We meet to discuss his second novel The Way You Look Tonight which, from the soft-coloured book jacket showing a woman staring out to a sea fringed by palm trees, looks like a gentle romantic read, aimed at Mills & Boon fans.
They’ll no doubt get a shock when they discover the book is centred on a serial killer who preys on young women and then murders them slowly and agonisingly, leaving a knife through the left eye socket of each of his victims.
“You should have seen the original design for the jacket,” Richard exclaims, laughing. “The sea was very blue and the sky was a lovely blue.
“But yes, there’s a huge contrast between the jacket and the story inside. I did get them to take all the blue out and have an orangey tint to the sky, which is more stormy.”
Set in the sixties during the Kennedy era, it’s a sequel to his debut novel Some Day I’ll Find You, featuring Stella Arnold, who appeared briefly as a child in the first book but is now a criminal profiler and expert in the studies of psychopathy. In the latest novel, she’s called to the Florida Keys to help investigate a series of murders.
So Richard’s writing novels, Judy’s writing novels, sometimes they write sitting opposite each other at the kitchen table of their various homes in London, Cornwall and the South of France. They ask for each other’s advice and opinions and Judy is always honest, he says.
“The value of asking Judy’s opinion about anything is that she finds it impossible to lie. If something’s good she’ll tell me, and if something’s off, she’ll let me know.”
But they’re not remotely competitive, he insists, which is partly why their 28-year marriage has worked.

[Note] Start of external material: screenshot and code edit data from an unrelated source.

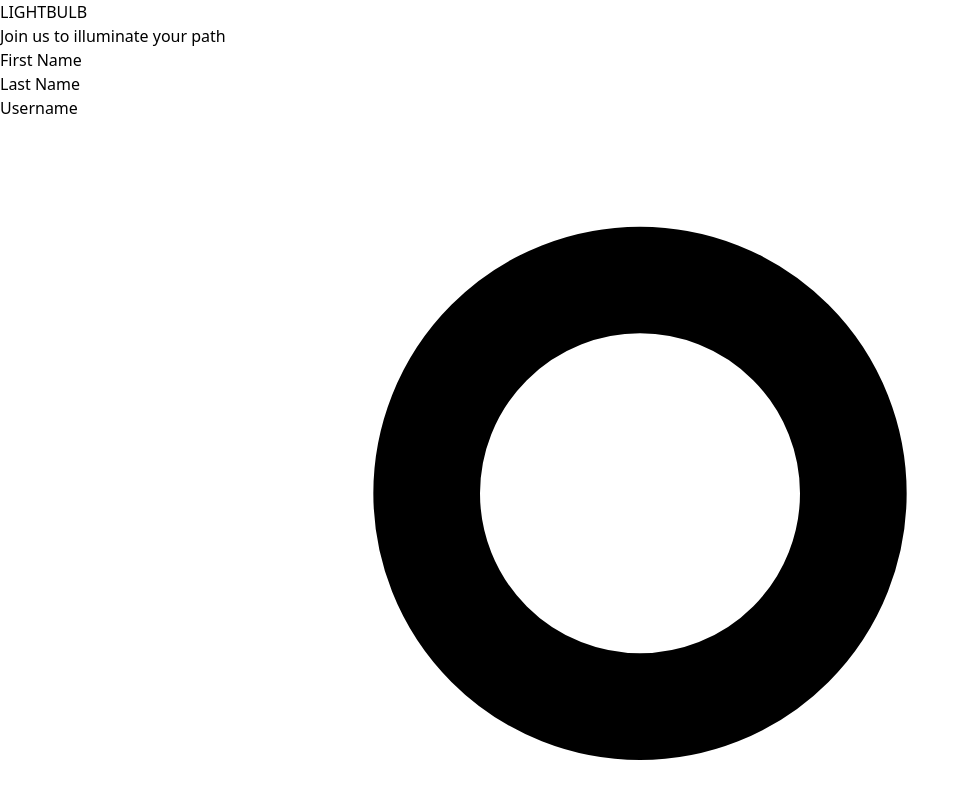
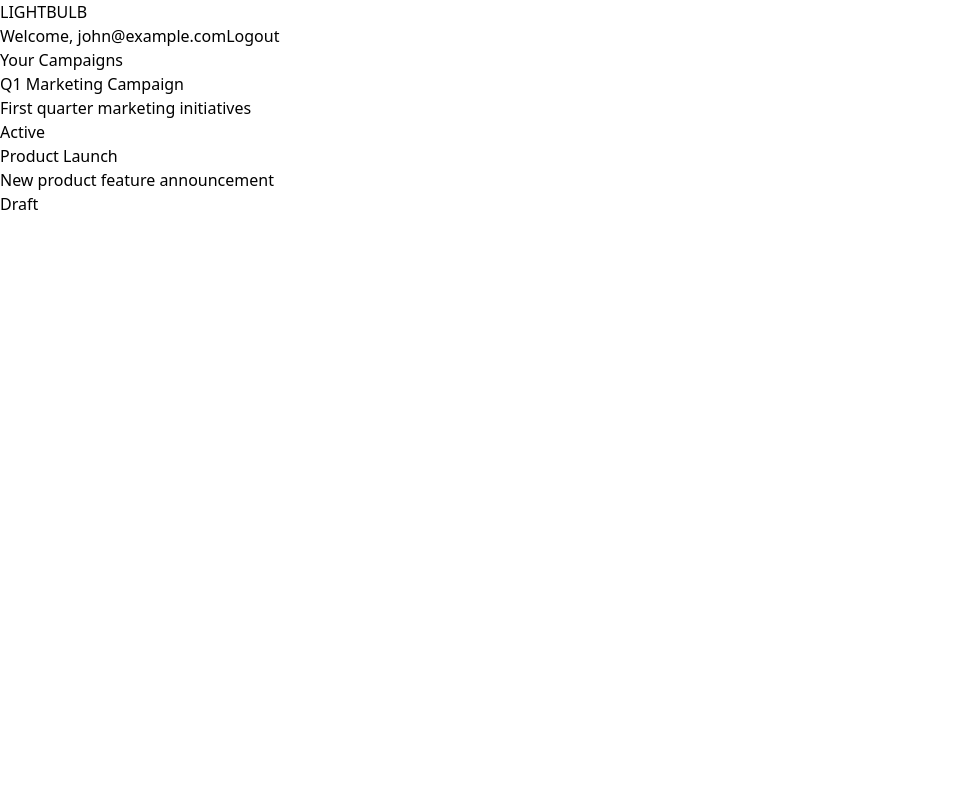
Before and after one commit to n-jul/lightbulb-frontend, a React (Vite) app: page /dashboard in a window 1280 px wide. Before the commit this address led to /auth. Shown: the top 800 px of the page, without its empty margins (0-970 px from the left). Built offline with nearby package versions, Linux system fonts and the light colour scheme.

Commit message:
added logic in signup, signin. Now when user successcfully signs up, he will be redirected to login after that and if he successfully logins, he will be redirected to dashboard.

```diff
--- a/src/components/MainAuthPage.jsx
+++ b/src/components/MainAuthPage.jsx
@@ -2,8 +2,9 @@
 import { useState } from "react";
 import SignUpPage from "./SignUp";
 import LoginPage from "./Login";
-
+import { useNavigate } from "react-router-dom";
 const AuthPage = () => {
+  const navigate = useNavigate()
   const [isSignUp, setIsSignUp] = useState(true);
   const [formData, setFormData] = useState({
     firstName: "",
@@ -42,8 +43,13 @@ const AuthPage = () => {
       });
 
       if (response.ok) {
-        const result = await response.json();
-        console.log("Success:", result);
+        const result = await response.json()
+        if(isSignUp){
+            navigate("/auth")
+        }
+        else{
+          navigate("/dashboard")
+        }
       } else {
         console.error("Error:", response.statusText);
       }
--- a/src/store/authSlice.js
+++ b/src/store/authSlice.js
@@ -2,7 +2,7 @@ import {createSlice} from "@reduxjs/toolkit"
 const authSlice = createSlice({
     name:"auth",
     initialState:{
-        isAuthenticated:false,
+        isAuthenticated:true,
     },
     reducers:{
         login(state){
```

However he admits he was a little worried when his wife’s debut novel Eloise, published nine months before his, was an instant bestseller.
“I wouldn’t be human if I didn’t reflect on the possibility of my book flopping very badly and people saying, ‘You must be awfully embarrassed – your wife gets a number one bestseller and how many did you sell – 37 copies?’”
He needn’t have worried. His debut also did well, although the couple do have different publishers and make sure that their books always come out at different times of the year.
Richard says he writes through the eyes of women, setting his latest story in the Florida Keys – where they have spent many holidays – while Judy writes as a mother and sets her stories in Cornwall.
His writing shows an impressive insight into the female mindset; the result of years of daytime TV, he says.
“As a man, you couldn’t have done 13 straight years on This Morning without imbibing something of what it is to be female, because 60-65 per cent of the audience is female, therefore the content leans towards matters which are feminine, whether it’s fashion, phone-ins about post-natal depression or relationship advice. You can’t help but soak it up.”
After a summer holiday in France, he’ll be back with his wife to launch the Richard & Judy Autumn Book Club.
Then he’s hoping to make a six-part documentary series next year and is currently working out the plot for his next novel, featuring all sorts of nasty goings on in the Lake District in the sweltering summer of 1976.
“I’ll only do things that are fun – offers come in all the time and I’m still out there,” he enthuses.
One thing’s for sure; Madeley won’t be going into permanent literary retreat just yet.
The Way You Look Tonight by Richard Madeley is published by Simon & Schuster, priced £7.99. Available now